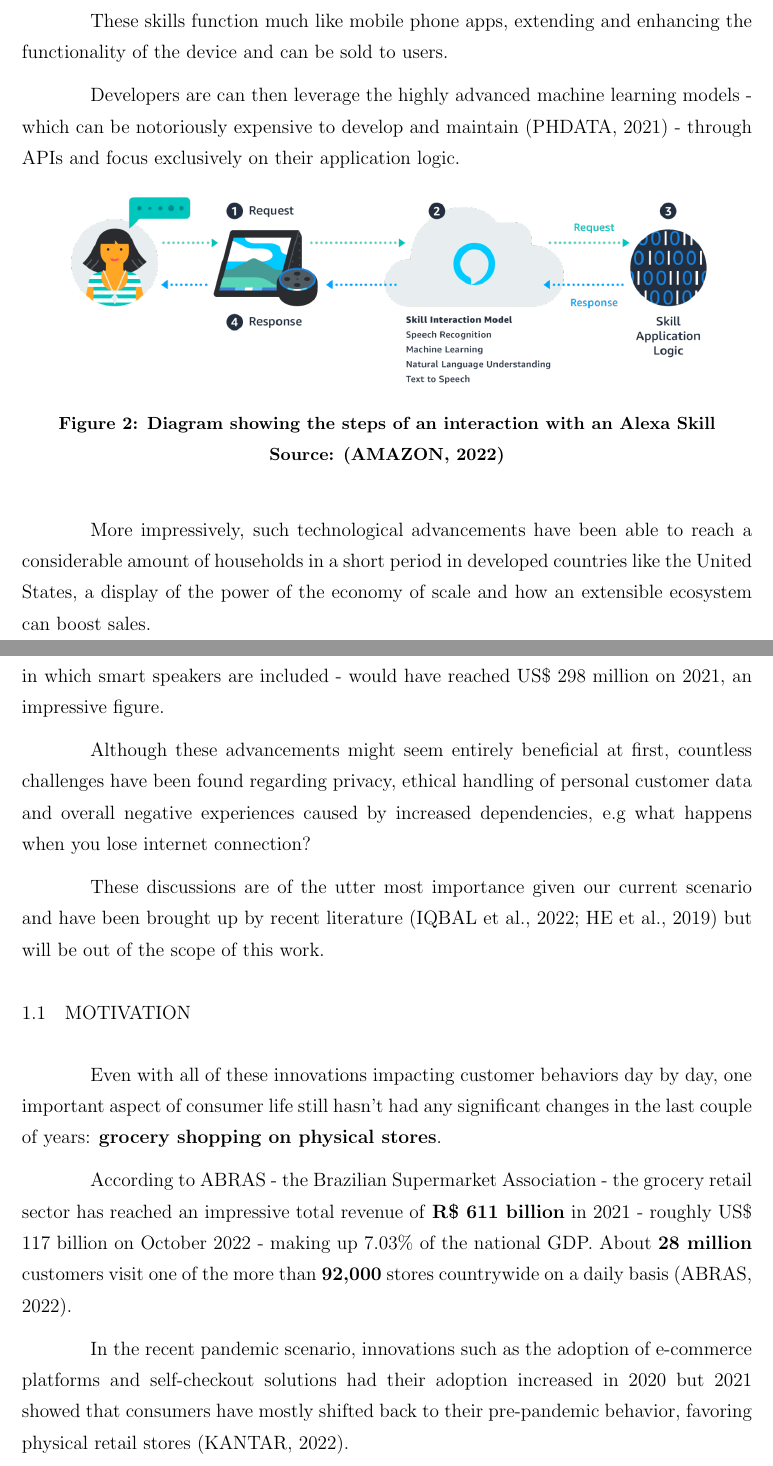
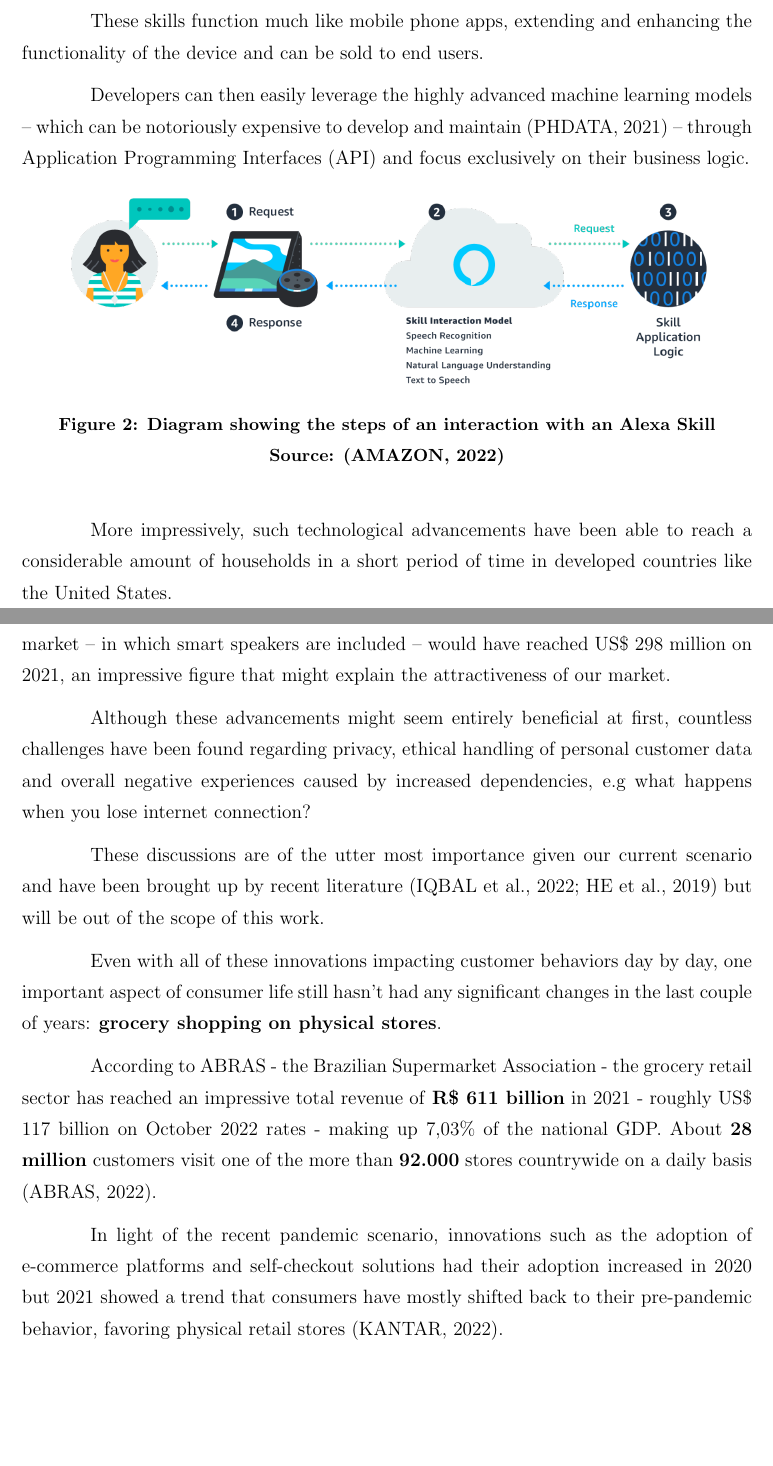
Before and after one commit to fsmiamoto/zcart, a LaTeX thesis (docs/tcc/main.tex): two parts of pages 13 and 15 of 58, joined at a grey line, cut so that both start at the same text, the shorter picture padded with empty space. Compiled offline with pdfLaTeX.

Commit message:
feat(tcc): fixes after reading motivation section

```diff
--- a/docs/tcc/main.tex
+++ b/docs/tcc/main.tex
@@ -176,14 +181,16 @@
     Customer review from \cite{GaoPanWangChen2018}
 \end{quote}
 
-Alongside the devices themselves, entirely new markets have emerged such as the third-party software extensions
-called \textit{Alexa Skills} \cite{Alexa2022}.
+Alongside the devices themselves, entirely new markets have emerged such as the
+third-party software extensions called \textit{Alexa Skills} \cite{Alexa2022}.
 
 These skills function much like mobile phone apps, extending and enhancing the
-functionality of the device and can be sold to users.
+functionality of the device and can be sold to end users.
 
-Developers are can then leverage the highly advanced machine learning models - which can be notoriously expensive to develop
-and maintain \cite{Phdata2021} - through \sigla{API}{Application Programming Interface}s and focus exclusively on their application logic.
+Developers can then easily leverage the highly advanced machine learning models
+-- which can be notoriously expensive to develop and maintain \cite{Phdata2021}
+-- through Application Programming Interfaces (\sigla{API}{Application
+Programming Interface}) and focus exclusively on their business logic.
 
 \begin{figure}[htb!]
 	\centering
@@ -193,9 +200,9 @@
 	\label{fig:alexaskill}
 \end{figure}
 
-More impressively, such technological advancements have been able to reach a considerable amount of households in
-a short period in developed countries like the United States, a display of the power of the economy of scale and how
-an extensible ecosystem can boost sales.
+More impressively, such technological advancements have been able to reach a
+considerable amount of households in a short period of time in developed
+countries like the United States.
 
 \begin{figure}[H]
 	\centering
@@ -218,9 +225,10 @@
     \label{fig:alexabr}
 \end{figure}
 
-According to the research company IDC Brasil, the home automation market - in
-which smart speakers are included - would have reached US\$ 298 million on
-2021, an impressive figure.
+According to the research company IDC Brasil, the brazilian home automation
+market -- in which smart speakers are included -- would have reached US\$ 298
+million on 2021, an impressive figure that might explain the attractiveness of
+our market.
 
 Although these advancements might seem entirely beneficial at first, countless
 challenges have been found regarding privacy, ethical handling of personal
@@ -241,13 +248,14 @@
 According to \sigla{ABRAS}{Associação Brasileira de Supermercados} - the
 Brazilian Supermarket Association - the grocery retail sector has reached an
 impressive total revenue of \textbf{R\$ 611 billion} in 2021 - roughly US\$ 117 billion on
-October 2022 - making up 7.03\% of the national \sigla{GDP}{Gross
+October 2022 rates - making up 7,03\% of the national \sigla{GDP}{Gross
 Domestic Product}. About \textbf{28 million} customers visit one of the more than
-\textbf{92,000} stores countrywide on a daily basis \cite{Abras2022}.
+\textbf{92.000} stores countrywide on a daily basis \cite{Abras2022}.
 
-In the recent pandemic scenario, innovations such as the adoption of e-commerce platforms and
-self-checkout solutions had their adoption increased in 2020 but 2021 showed that consumers have
-mostly shifted back to their pre-pandemic behavior, favoring physical retail stores \cite{Kantar2022}.
+In light of the recent pandemic scenario, innovations such as the adoption of
+e-commerce platforms and self-checkout solutions had their adoption increased
+in 2020 but 2021 showed a trend that consumers have mostly shifted back to
+their pre-pandemic behavior, favoring physical retail stores \cite{Kantar2022}.
 
 But in such an economic relevant market and with all the technological
 advancement we've been seing, most of the physical retail customers still
```
Also changed, not shown: docs/tcc/main.tex (28 more changed lines).
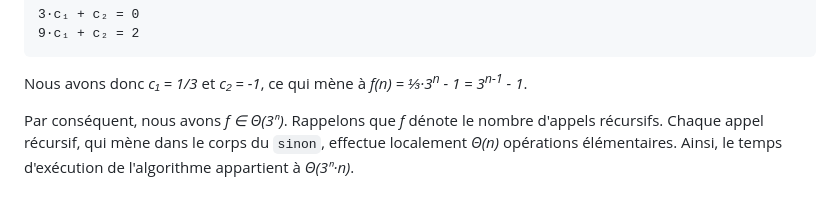
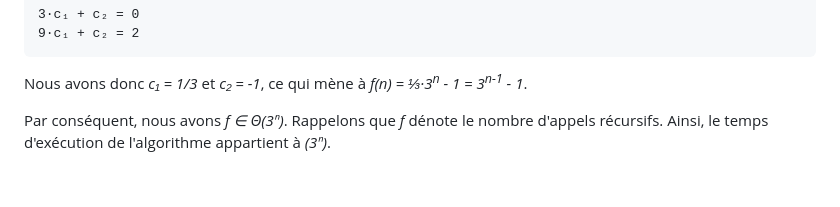
Before and after one commit to blondimi/ift436, a Markdown page: extra/parentheses/README.md, the part around the change. Rendered like a GitHub page.

````diff
--- a/extra/parentheses/README.md
+++ b/extra/parentheses/README.md
@@ -273,5 +273,4 @@ qui se réécrit
 Nous avons donc _c₁ = 1/3_ et _c₂ = -1_, ce qui mène à _f(n) = ⅓·3<sup>n</sup> - 1 = 3<sup>n-1</sup> - 1_.
 
 Par conséquent, nous avons _f ∈ Θ(3ⁿ)_. Rappelons que _f_ dénote le nombre d'appels
-récursifs. Chaque appel récursif, qui mène dans le corps du ```sinon```, effectue localement _Θ(n)_ opérations élémentaires.
-Ainsi, le temps d'exécution de l'algorithme appartient à _Θ(3ⁿ·n)_.
+récursifs. Ainsi, le temps d'exécution de l'algorithme appartient à _(3ⁿ)_.
````
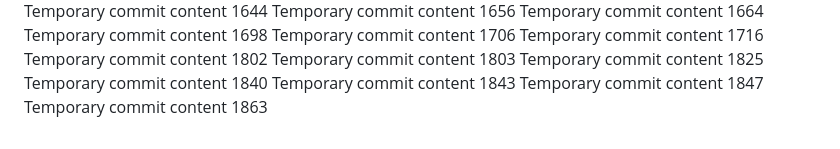
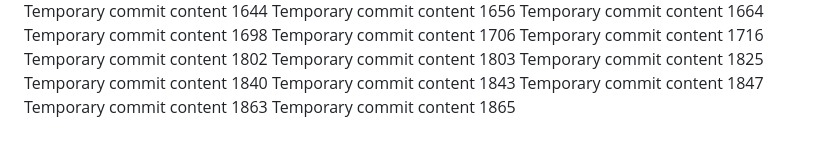
Before and after one commit to techpluggin/every, a Markdown page: report.md, the part around the change. Rendered like a GitHub page.

```diff
--- a/report.md
+++ b/report.md
@@ -199,3 +199,4 @@ Temporary commit content 1840
 Temporary commit content 1843
 Temporary commit content 1847
 Temporary commit content 1863
+Temporary commit content 1865
```
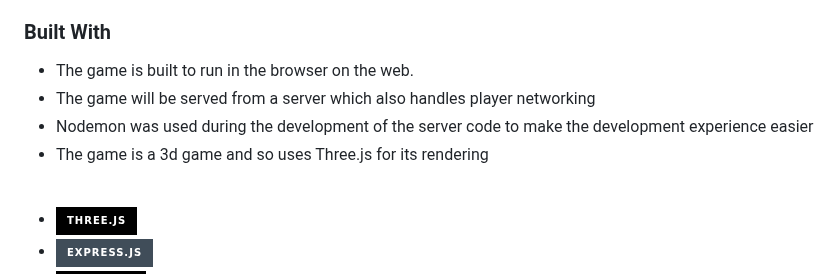
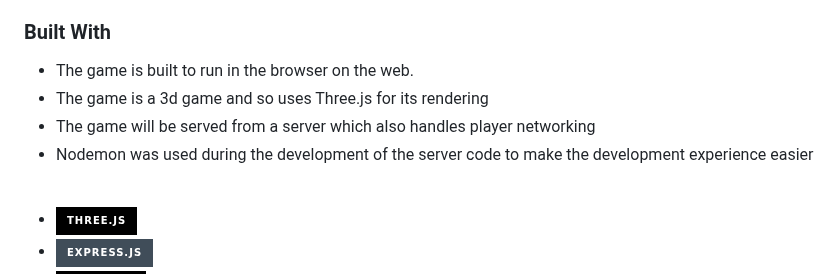
Before and after one commit to JamesB0010/KnightlyKnockout, a Markdown page: README.md, the part around one of its changes. GitHub-like rendering; badges without logos.

```diff
--- a/README.md
+++ b/README.md
@@ -59,9 +59,9 @@ The game takes inspiration from games like For Honor and Chivalry
 ### Built With
 <ul>
 <li>The game is built to run in the browser on the web. </li>
+<li>The game is a 3d game and so uses Three.js for its rendering</li>
 <li>The game will be served from a server which also handles player networking </li>
 <li>Nodemon was used during the development of the server code to make the development experience easier</li>
-<li>The game is a 3d game and so uses Three.js for its rendering</li>
 </ul>
 <br>
 
```
Also changed, not shown: other parts of README.md (+4 -1 lines).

• • • • • • •

= WORK ORDER =
The entries should be printed again exactly as written, leaving all pictures out.

= RESPONSE AREA =
Before and after one commit to fsmiamoto/zcart, a LaTeX thesis (docs/tcc/main.tex): two parts of pages 13 and 15 of 58, joined at a grey line, cut so that both start at the same text, the shorter picture padded with empty space. Compiled offline with pdfLaTeX.

Commit message:
feat(tcc): fixes after reading motivation section

```diff
--- a/docs/tcc/main.tex
+++ b/docs/tcc/main.tex
@@ -176,14 +181,16 @@
     Customer review from \cite{GaoPanWangChen2018}
 \end{quote}
 
-Alongside the devices themselves, entirely new markets have emerged such as the third-party software extensions
-called \textit{Alexa Skills} \cite{Alexa2022}.
+Alongside the devices themselves, entirely new markets have emerged such as the
+third-party software extensions called \textit{Alexa Skills} \cite{Alexa2022}.
 
 These skills function much like mobile phone apps, extending and enhancing the
-functionality of the device and can be sold to users.
+functionality of the device and can be sold to end users.
 
-Developers are can then leverage the highly advanced machine learning models - which can be notoriously expensive to develop
-and maintain \cite{Phdata2021} - through \sigla{API}{Application Programming Interface}s and focus exclusively on their application logic.
+Developers can then easily leverage the highly advanced machine learning models
+-- which can be notoriously expensive to develop and maintain \cite{Phdata2021}
+-- through Application Programming Interfaces (\sigla{API}{Application
+Programming Interface}) and focus exclusively on their business logic.
 
 \begin{figure}[htb!]
 	\centering
@@ -193,9 +200,9 @@
 	\label{fig:alexaskill}
 \end{figure}
 
-More impressively, such technological advancements have been able to reach a considerable amount of households in
-a short period in developed countries like the United States, a display of the power of the economy of scale and how
-an extensible ecosystem can boost sales.
+More impressively, such technological advancements have been able to reach a
+considerable amount of households in a short period of time in developed
+countries like the United States.
 
 \begin{figure}[H]
 	\centering
@@ -218,9 +225,10 @@
     \label{fig:alexabr}
 \end{figure}
 
-According to the research company IDC Brasil, the home automation market - in
-which smart speakers are included - would have reached US\$ 298 million on
-2021, an impressive figure.
+According to the research company IDC Brasil, the brazilian home automation
+market -- in which smart speakers are included -- would have reached US\$ 298
+million on 2021, an impressive figure that might explain the attractiveness of
+our market.
 
 Although these advancements might seem entirely beneficial at first, countless
 challenges have been found regarding privacy, ethical handling of personal
@@ -241,13 +248,14 @@
 According to \sigla{ABRAS}{Associação Brasileira de Supermercados} - the
 Brazilian Supermarket Association - the grocery retail sector has reached an
 impressive total revenue of \textbf{R\$ 611 billion} in 2021 - roughly US\$ 117 billion on
-October 2022 - making up 7.03\% of the national \sigla{GDP}{Gross
+October 2022 rates - making up 7,03\% of the national \sigla{GDP}{Gross
 Domestic Product}. About \textbf{28 million} customers visit one of the more than
-\textbf{92,000} stores countrywide on a daily basis \cite{Abras2022}.
+\textbf{92.000} stores countrywide on a daily basis \cite{Abras2022}.
 
-In the recent pandemic scenario, innovations such as the adoption of e-commerce platforms and
-self-checkout solutions had their adoption increased in 2020 but 2021 showed that consumers have
-mostly shifted back to their pre-pandemic behavior, favoring physical retail stores \cite{Kantar2022}.
+In light of the recent pandemic scenario, innovations such as the adoption of
+e-commerce platforms and self-checkout solutions had their adoption increased
+in 2020 but 2021 showed a trend that consumers have mostly shifted back to
+their pre-pandemic behavior, favoring physical retail stores \cite{Kantar2022}.
 
 But in such an economic relevant market and with all the technological
 advancement we've been seing, most of the physical retail customers still
```
Also changed, not shown: docs/tcc/main.tex (28 more changed lines).
Before and after one commit to blondimi/ift436, a Markdown page: extra/parentheses/README.md, the part around the change. Rendered like a GitHub page.

````diff
--- a/extra/parentheses/README.md
+++ b/extra/parentheses/README.md
@@ -273,5 +273,4 @@ qui se réécrit
 Nous avons donc _c₁ = 1/3_ et _c₂ = -1_, ce qui mène à _f(n) = ⅓·3<sup>n</sup> - 1 = 3<sup>n-1</sup> - 1_.
 
 Par conséquent, nous avons _f ∈ Θ(3ⁿ)_. Rappelons que _f_ dénote le nombre d'appels
-récursifs. Chaque appel récursif, qui mène dans le corps du ```sinon```, effectue localement _Θ(n)_ opérations élémentaires.
-Ainsi, le temps d'exécution de l'algorithme appartient à _Θ(3ⁿ·n)_.
+récursifs. Ainsi, le temps d'exécution de l'algorithme appartient à _(3ⁿ)_.
````
Before and after one commit to techpluggin/every, a Markdown page: report.md, the part around the change. Rendered like a GitHub page.

```diff
--- a/report.md
+++ b/report.md
@@ -199,3 +199,4 @@ Temporary commit content 1840
 Temporary commit content 1843
 Temporary commit content 1847
 Temporary commit content 1863
+Temporary commit content 1865
```
Before and after one commit to JamesB0010/KnightlyKnockout, a Markdown page: README.md, the part around one of its changes. GitHub-like rendering; badges without logos.

```diff
--- a/README.md
+++ b/README.md
@@ -59,9 +59,9 @@ The game takes inspiration from games like For Honor and Chivalry
 ### Built With
 <ul>
 <li>The game is built to run in the browser on the web. </li>
+<li>The game is a 3d game and so uses Three.js for its rendering</li>
 <li>The game will be served from a server which also handles player networking </li>
 <li>Nodemon was used during the development of the server code to make the development experience easier</li>
-<li>The game is a 3d game and so uses Three.js for its rendering</li>
 </ul>
 <br>
 
```
Also changed, not shown: other parts of README.md (+4 -1 lines).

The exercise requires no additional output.